While we’re personally big fans of Bay Area solar power, the fact is that utilities are not. The accelerating growth of the solar energy industry has left them in a position that could eventually become unsustainable.

The problem lies with the fact that photovoltaics (PV) create a feedback loop in which customers convert to solar power, thereby shrinking the customer base over which the utility company has to distribute the costs of maintaining the electric grid. As a result, rates go up, and more users switch to solar as it becomes even more competitive with conventional power. This cycle has these companies worried that their already thin profit margins will disappear, so many utilities are trying to undo net metering policies that have encouraged the growth of residential solar power.

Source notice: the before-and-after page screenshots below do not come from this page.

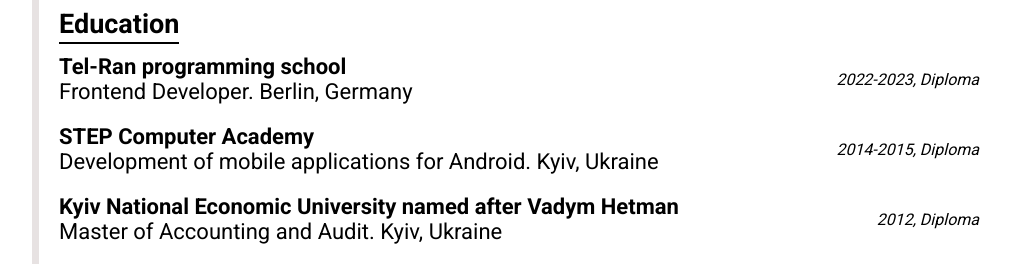
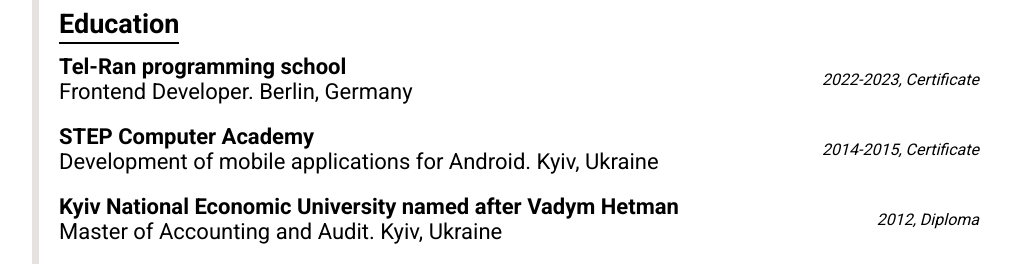
Before and after one commit to sl101/Viacheslav-Zhevaha_CV, a React (Create React App) app: page / in a window 1280 px wide. Shown: the part 1848-2114 px from the top of the page, without its empty margins (261-1272 px from the left). Built offline with nearby package versions, Linux system fonts and the light colour scheme.

Commit message:
changed diploma to sertificate

```diff
--- a/src/data/data.js
+++ b/src/data/data.js
@@ -562,13 +562,13 @@
 		id: 1,
 		title: "Programmierschule Tel-Ran",
 		description: "Entwickler für Benutzeroberflächen. Berlin, Deutschland",
-		date: "2022-2023, Diplom",
+		date: "2022-2023, Zertifikat",
 	},
 	{
 		id: 2,
 		title: "STEP Computerakademie",
 		description: "Entwicklung mobiler Anwendungen für Android. Kiew, Ukraine",
-		date: "2014-2015, Diplom",
+		date: "2014-2015, Zertifikat",
 	},
 	{
 		id: 3,
@@ -583,14 +583,14 @@
 		id: 1,
 		title: "Tel-Ran programming school",
 		description: "Frontend Developer. Berlin, Germany",
-		date: "2022-2023, Diploma",
+		date: "2022-2023, Certificate",
 	},
 	{
 		id: 2,
 		title: "STEP Computer Academy",
 		description:
 			"Development of mobile applications for Android. Kyiv, Ukraine",
-		date: "2014-2015, Diploma",
+		date: "2014-2015, Certificate",
 	},
 	{
 		id: 3,
```
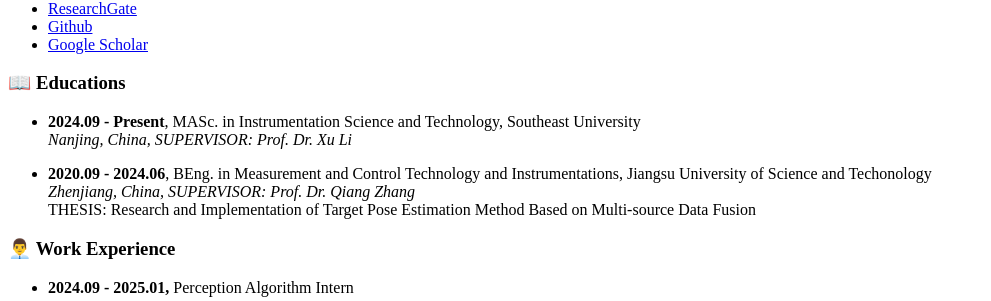
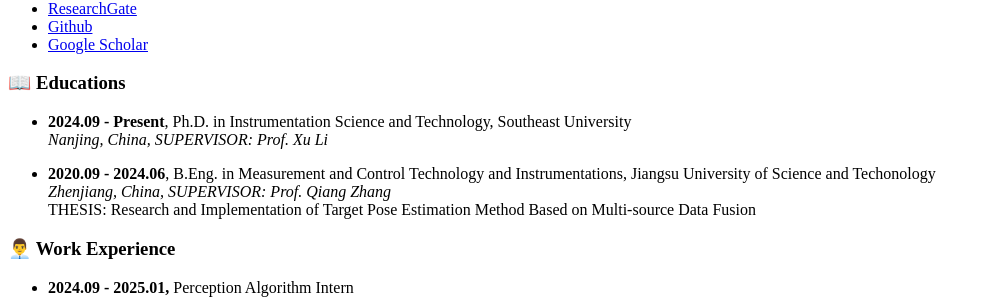
Before and after one commit to wangzihanggg/wangzihanggg.github.io, a Jekyll site: the page built from _pages/includes/others.md, in a window 1280 px wide. Shown: the part 706-1007 px from the top of the page, without its empty margins (0-991 px from the left). Built offline with Jekyll 4.4.1, drawn with Linux system fonts in a browser that asks for light colours; our own code applies the rules of GitHub Pages for plain Markdown files.

Commit message:
Update education details and correct formatting

```diff
--- a/_pages/includes/others.md
+++ b/_pages/includes/others.md
@@ -1,11 +1,11 @@
 <span id="educations"></span>
 
 # 📖 Educations
-- **2024.09 - Present**, MASc. in Instrumentation Science and Technology, Southeast University<br>
-  _Nanjing, China, SUPERVISOR: Prof. Dr. Xu Li_<br>
+- **2024.09 - Present**, Ph.D. in Instrumentation Science and Technology, Southeast University<br>
+  _Nanjing, China, SUPERVISOR: Prof.  Xu Li_<br>
 
-- **2020.09 - 2024.06**, BEng. in Measurement and Control Technology and Instrumentations, Jiangsu University of Science and Techonology<br>
-  _Zhenjiang, China, SUPERVISOR: Prof. Dr. Qiang Zhang_<br>
+- **2020.09 - 2024.06**, B.Eng. in Measurement and Control Technology and Instrumentations, Jiangsu University of Science and Techonology<br>
+  _Zhenjiang, China, SUPERVISOR: Prof. Qiang Zhang_<br>
   THESIS: Research and Implementation of Target Pose Estimation Method Based on Multi-source Data Fusion
 
 
```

A recent post on PV-Tech.org, a solar industry news site, discusses some recent efforts by researchers and clean energy advocates to find a solution to this problem. The main challenge is figuring out a way to harmonize the business models of utility companies with the distributed generation market. This is an important objective, because the conventional electrical grid plays an important role in the solar industry. Without it, customers would have to figure out a way to get power at night when their panels aren’t producing, and battery technology hasn’t advanced fast enough to make it a viable replacement for this service.

If a solution can be found that aligns the interests of customers, power companies and the solar industry, it will be a boon for everyone involved, as going solar is the best option for averting future energy and economic crises related to global warming and fossil fuel market instability. For more information on how your family will benefit from a residential PV system, contact West Coast Solar today.